When Maria Harrah decided to become a certified educational interpreter, it was because she knew how important it is for our young deaf or hard of hearing children to have the same opportunities as others. One of those children happened to be her daughter, Franki, who was born profoundly deaf. Harrah said her daughter inspires her daily.
“She is 19 years-old, and currently a college student majoring in criminal justice. She uses American Sign Language (ASL), Cued American English, and English. She has overcome so much, and still continues to do so. I think the one thing that gives me the most pride would be her ability to advocate, both for herself and for others.”
The ability to advocate for others runs in the family. As an educational interpreter, a large part of Harrah’s job is to ensure equal access to communication between the deaf or hard of hearing individual and the hearing peers, teachers, staff, students and administrators.
“We are part of the IEP team and assist with ensuring the language of the student continues to grow. In some ways, we are also educators. We educate people, both deaf and hearing, in the educational setting on how to use us, and what appropriate measures to take to ensure equal access is given.”
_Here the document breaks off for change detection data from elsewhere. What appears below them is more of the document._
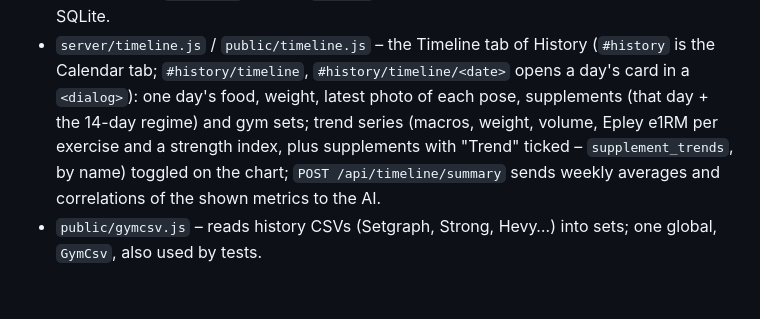
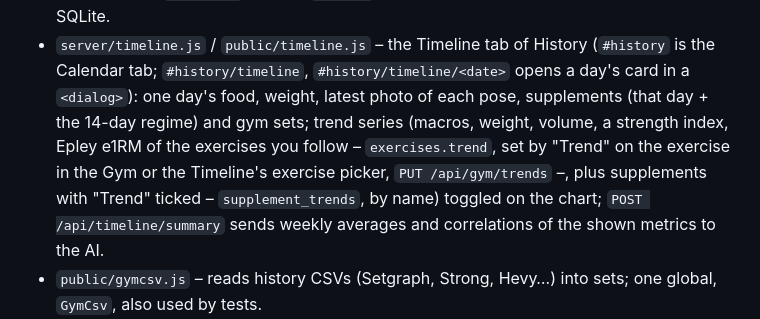
Before and after one commit to ben-dxb/logbook-monster, a Markdown page: CLAUDE.md, the part around the change. Drawn GitHub-style; blank space fills up the shorter version.

Commit message:
CLAUDE.md: note followed exercises on the Timeline
Co-Authored-By: Claude Opus 5.5 <noreply@anthropic.com>
Claude-Session: https://claude.ai/code/session_01KXQy5mbu8F51RK2o6pMUis

```diff
--- a/CLAUDE.md
+++ b/CLAUDE.md
@@ -55,8 +55,8 @@
   after it; bulk uploads (up to 5 GB picked at once, 3 at a time) date each photo from its own EXIF/XMP data (`public/exifdate.js`, global `ExifDate`), the form's date only for those without one; `POST /api/photos/:id/ai-pose` asks the AI for the pose (front/side/back/other) from the thumbnail – only when the person asks
   ("Let AI tell" on upload, "Tag poses with AI" over the photos shown, "Ask AI" on one photo); Account admin can delete all of one's own photos between two dates (`DELETE /api/photos?from=…&to=…`, both dates required); files live on disk in `PHOTO_DIR` (default `photos/` next to the database), only their details in SQLite.
 - `server/timeline.js` / `public/timeline.js` – the Timeline tab of History (`#history` is the Calendar tab; `#history/timeline`, `#history/timeline/<date>` opens a day's card in a `<dialog>`): one day's food,
-  weight, latest photo of each pose, supplements (that day + the 14-day regime) and gym sets; trend series (macros, weight, volume, Epley e1RM per
-  exercise and a strength index, plus supplements with "Trend" ticked – `supplement_trends`, by name) toggled on the chart; `POST /api/timeline/summary`
+  weight, latest photo of each pose, supplements (that day + the 14-day regime) and gym sets; trend series (macros, weight, volume, a strength index, Epley e1RM of the exercises
+  you follow – `exercises.trend`, set by "Trend" on the exercise in the Gym or the Timeline's exercise picker, `PUT /api/gym/trends` –, plus supplements with "Trend" ticked – `supplement_trends`, by name) toggled on the chart; `POST /api/timeline/summary`
   sends weekly averages and correlations of the shown metrics to the AI.
 - `public/gymcsv.js` – reads history CSVs (Setgraph, Strong, Hevy…) into sets; one global, `GymCsv`, also used by tests.
 - Secrets live only in `.env` on the server; never send them to the client or commit them.
```
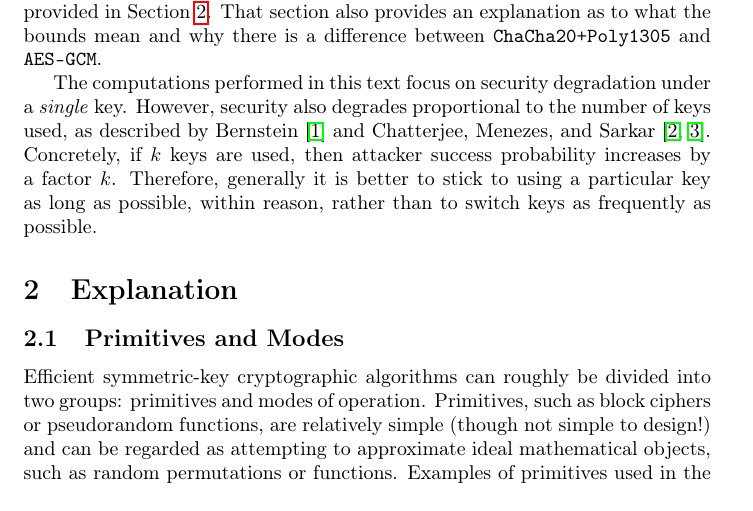
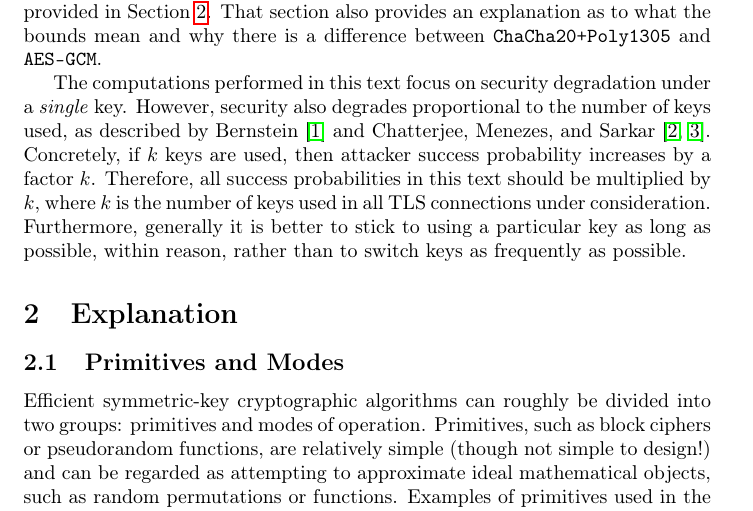
Before and after one commit to atulluykx/securitybounds, a LaTeX document (main.tex): part of page 2 of 6, cut so that both start at the same text. Compiled offline with pdfLaTeX.

Commit message:
Made multi-key security more explicit.

```diff
--- a/main.tex
+++ b/main.tex
@@ -92,7 +92,7 @@ Limits on the amount of data that \texttt{AES-GCM} can process without needing a
 
 In this table, the attack that is considered is one in which an adversary attempts to distinguish which one of two equal length messages was encrypted by \texttt{AES-GCM}; for the quoted figures, integrity will not be breached with probability greater than $1/2^{57}$. Further rationale for considering this type of attack is provided in Section~\ref{sec:explanation}. That section also provides an explanation as to what the bounds mean and why there is a difference between \texttt{ChaCha20+Poly1305} and \texttt{AES-GCM}.
 
-The computations performed in this text focus on security degradation under a \emph{single} key. However, security also degrades proportional to the number of keys used, as described by Bernstein~\cite{bernsteinblog} and Chatterjee, Menezes, and Sarkar~\cite{DBLP:conf/sacrypt/ChatterjeeMS11,DBLP:journals/iacr/ChatterjeeMS11}. Concretely, if $k$ keys are used, then attacker success probability increases by a factor $k$. Therefore, generally it is better to stick to using a particular key as long as possible, within reason, rather than to switch keys as frequently as possible.
+The computations performed in this text focus on security degradation under a \emph{single} key. However, security also degrades proportional to the number of keys used, as described by Bernstein~\cite{bernsteinblog} and Chatterjee, Menezes, and Sarkar~\cite{DBLP:conf/sacrypt/ChatterjeeMS11,DBLP:journals/iacr/ChatterjeeMS11}. Concretely, if $k$ keys are used, then attacker success probability increases by a factor $k$. Therefore, all success probabilities in this text should be multiplied by $k$, where $k$ is the number of keys used in all TLS connections under consideration. Furthermore, generally it is better to stick to using a particular key as long as possible, within reason, rather than to switch keys as frequently as possible.
 
 \section{Explanation}\label{sec:explanation}
 
```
Harrah said she believes special education is a vital component of our education system as it allows our children who have unique needs to access and have those needs met on an individual basis.
“Every child is different. That doesn’t go out the window just because your child is deaf. Every deaf child is different, too. Some need very little to succeed in the classroom. Others need more,” Harrah said. “The most important thing the general public should know about special education educators and programs in West Virginia is that we may not always have the right program or device or accommodation that your child needs as a child enters school or even a new classroom. We need the parents and/or the child’s input on issues to be able to address them as they come and to be able to implement what is going to work for your child. Don’t be afraid to speak up, or to ask questions. Most educators truly do want what is best for your child, and they are willing to try new things to make that happen. Your voice is important!”
Harrah serves on the board of West Virginia Hands and Voices, and as the founder of ASL Time on Facebook and YouTube. She is currently working towards becoming a certified cued language transliterator for West Virginia students.